§ YOUR GOAL: What comes back must be the data itself, retyped exactly.

(Beginning of GIVEN DATA)

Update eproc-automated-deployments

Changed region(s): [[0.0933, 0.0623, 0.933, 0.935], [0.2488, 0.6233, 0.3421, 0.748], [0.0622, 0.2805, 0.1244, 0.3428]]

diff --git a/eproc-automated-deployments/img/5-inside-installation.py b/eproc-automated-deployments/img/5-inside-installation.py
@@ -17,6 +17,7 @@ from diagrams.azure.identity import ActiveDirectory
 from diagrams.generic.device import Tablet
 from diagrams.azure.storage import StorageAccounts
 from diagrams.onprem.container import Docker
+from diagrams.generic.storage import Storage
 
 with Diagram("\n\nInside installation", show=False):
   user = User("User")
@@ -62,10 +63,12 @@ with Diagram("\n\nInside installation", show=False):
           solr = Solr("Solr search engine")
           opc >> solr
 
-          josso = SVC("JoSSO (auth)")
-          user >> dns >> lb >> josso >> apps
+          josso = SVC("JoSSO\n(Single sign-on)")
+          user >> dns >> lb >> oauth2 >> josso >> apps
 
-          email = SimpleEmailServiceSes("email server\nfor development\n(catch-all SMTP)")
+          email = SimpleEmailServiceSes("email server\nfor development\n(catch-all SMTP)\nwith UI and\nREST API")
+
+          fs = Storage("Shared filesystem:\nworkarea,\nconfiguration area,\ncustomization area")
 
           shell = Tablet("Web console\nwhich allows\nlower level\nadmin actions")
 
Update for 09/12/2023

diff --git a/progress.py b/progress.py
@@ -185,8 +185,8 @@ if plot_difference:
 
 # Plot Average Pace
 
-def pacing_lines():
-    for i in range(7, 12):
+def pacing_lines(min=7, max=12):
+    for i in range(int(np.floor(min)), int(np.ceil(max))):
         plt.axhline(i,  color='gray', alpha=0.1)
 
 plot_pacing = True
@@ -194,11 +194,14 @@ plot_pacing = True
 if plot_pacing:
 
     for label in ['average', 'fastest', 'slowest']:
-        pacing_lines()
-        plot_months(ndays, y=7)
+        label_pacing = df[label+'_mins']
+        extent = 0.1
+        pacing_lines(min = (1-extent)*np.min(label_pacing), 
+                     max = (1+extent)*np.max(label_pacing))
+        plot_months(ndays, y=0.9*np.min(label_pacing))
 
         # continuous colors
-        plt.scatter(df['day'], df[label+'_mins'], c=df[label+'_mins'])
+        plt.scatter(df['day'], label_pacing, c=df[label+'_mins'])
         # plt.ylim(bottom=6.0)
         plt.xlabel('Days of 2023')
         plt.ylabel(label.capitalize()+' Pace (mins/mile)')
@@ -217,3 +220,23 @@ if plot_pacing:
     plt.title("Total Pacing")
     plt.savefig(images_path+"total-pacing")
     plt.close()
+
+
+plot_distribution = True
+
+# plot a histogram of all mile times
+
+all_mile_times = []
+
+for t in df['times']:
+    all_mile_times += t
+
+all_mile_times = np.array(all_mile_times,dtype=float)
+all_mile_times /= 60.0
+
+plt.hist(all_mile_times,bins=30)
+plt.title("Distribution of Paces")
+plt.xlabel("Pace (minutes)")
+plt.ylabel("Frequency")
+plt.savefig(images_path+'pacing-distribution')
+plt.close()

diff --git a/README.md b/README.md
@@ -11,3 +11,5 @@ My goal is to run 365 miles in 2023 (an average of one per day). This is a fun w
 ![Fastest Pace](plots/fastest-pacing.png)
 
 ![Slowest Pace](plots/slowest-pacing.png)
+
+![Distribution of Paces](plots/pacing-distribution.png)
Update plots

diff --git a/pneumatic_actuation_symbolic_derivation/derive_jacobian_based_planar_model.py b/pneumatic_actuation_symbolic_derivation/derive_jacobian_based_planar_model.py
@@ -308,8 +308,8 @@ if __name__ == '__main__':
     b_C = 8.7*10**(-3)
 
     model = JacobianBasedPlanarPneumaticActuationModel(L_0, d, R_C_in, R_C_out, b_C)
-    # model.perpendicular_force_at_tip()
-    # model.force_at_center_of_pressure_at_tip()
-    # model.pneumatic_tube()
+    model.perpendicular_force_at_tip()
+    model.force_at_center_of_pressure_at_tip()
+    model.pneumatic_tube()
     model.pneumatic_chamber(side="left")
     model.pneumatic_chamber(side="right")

(End of GIVEN DATA)

§ ANSWER SPACE:
Update eproc-automated-deployments

Changed region(s): [[0.0933, 0.0623, 0.933, 0.935], [0.2488, 0.6233, 0.3421, 0.748], [0.0622, 0.2805, 0.1244, 0.3428]]

diff --git a/eproc-automated-deployments/img/5-inside-installation.py b/eproc-automated-deployments/img/5-inside-installation.py
@@ -17,6 +17,7 @@ from diagrams.azure.identity import ActiveDirectory
 from diagrams.generic.device import Tablet
 from diagrams.azure.storage import StorageAccounts
 from diagrams.onprem.container import Docker
+from diagrams.generic.storage import Storage
 
 with Diagram("\n\nInside installation", show=False):
   user = User("User")
@@ -62,10 +63,12 @@ with Diagram("\n\nInside installation", show=False):
           solr = Solr("Solr search engine")
           opc >> solr
 
-          josso = SVC("JoSSO (auth)")
-          user >> dns >> lb >> josso >> apps
+          josso = SVC("JoSSO\n(Single sign-on)")
+          user >> dns >> lb >> oauth2 >> josso >> apps
 
-          email = SimpleEmailServiceSes("email server\nfor development\n(catch-all SMTP)")
+          email = SimpleEmailServiceSes("email server\nfor development\n(catch-all SMTP)\nwith UI and\nREST API")
+
+          fs = Storage("Shared filesystem:\nworkarea,\nconfiguration area,\ncustomization area")
 
           shell = Tablet("Web console\nwhich allows\nlower level\nadmin actions")
 
Update for 09/12/2023

diff --git a/progress.py b/progress.py
@@ -185,8 +185,8 @@ if plot_difference:
 
 # Plot Average Pace
 
-def pacing_lines():
-    for i in range(7, 12):
+def pacing_lines(min=7, max=12):
+    for i in range(int(np.floor(min)), int(np.ceil(max))):
         plt.axhline(i,  color='gray', alpha=0.1)
 
 plot_pacing = True
@@ -194,11 +194,14 @@ plot_pacing = True
 if plot_pacing:
 
     for label in ['average', 'fastest', 'slowest']:
-        pacing_lines()
-        plot_months(ndays, y=7)
+        label_pacing = df[label+'_mins']
+        extent = 0.1
+        pacing_lines(min = (1-extent)*np.min(label_pacing), 
+                     max = (1+extent)*np.max(label_pacing))
+        plot_months(ndays, y=0.9*np.min(label_pacing))
 
         # continuous colors
-        plt.scatter(df['day'], df[label+'_mins'], c=df[label+'_mins'])
+        plt.scatter(df['day'], label_pacing, c=df[label+'_mins'])
         # plt.ylim(bottom=6.0)
         plt.xlabel('Days of 2023')
         plt.ylabel(label.capitalize()+' Pace (mins/mile)')
@@ -217,3 +220,23 @@ if plot_pacing:
     plt.title("Total Pacing")
     plt.savefig(images_path+"total-pacing")
     plt.close()
+
+
+plot_distribution = True
+
+# plot a histogram of all mile times
+
+all_mile_times = []
+
+for t in df['times']:
+    all_mile_times += t
+
+all_mile_times = np.array(all_mile_times,dtype=float)
+all_mile_times /= 60.0
+
+plt.hist(all_mile_times,bins=30)
+plt.title("Distribution of Paces")
+plt.xlabel("Pace (minutes)")
+plt.ylabel("Frequency")
+plt.savefig(images_path+'pacing-distribution')
+plt.close()

diff --git a/README.md b/README.md
@@ -11,3 +11,5 @@ My goal is to run 365 miles in 2023 (an average of one per day). This is a fun w
 ![Fastest Pace](plots/fastest-pacing.png)
 
 ![Slowest Pace](plots/slowest-pacing.png)
+
+![Distribution of Paces](plots/pacing-distribution.png)
Update plots

diff --git a/pneumatic_actuation_symbolic_derivation/derive_jacobian_based_planar_model.py b/pneumatic_actuation_symbolic_derivation/derive_jacobian_based_planar_model.py
@@ -308,8 +308,8 @@ if __name__ == '__main__':
     b_C = 8.7*10**(-3)
 
     model = JacobianBasedPlanarPneumaticActuationModel(L_0, d, R_C_in, R_C_out, b_C)
-    # model.perpendicular_force_at_tip()
-    # model.force_at_center_of_pressure_at_tip()
-    # model.pneumatic_tube()
+    model.perpendicular_force_at_tip()
+    model.force_at_center_of_pressure_at_tip()
+    model.pneumatic_tube()
     model.pneumatic_chamber(side="left")
     model.pneumatic_chamber(side="right")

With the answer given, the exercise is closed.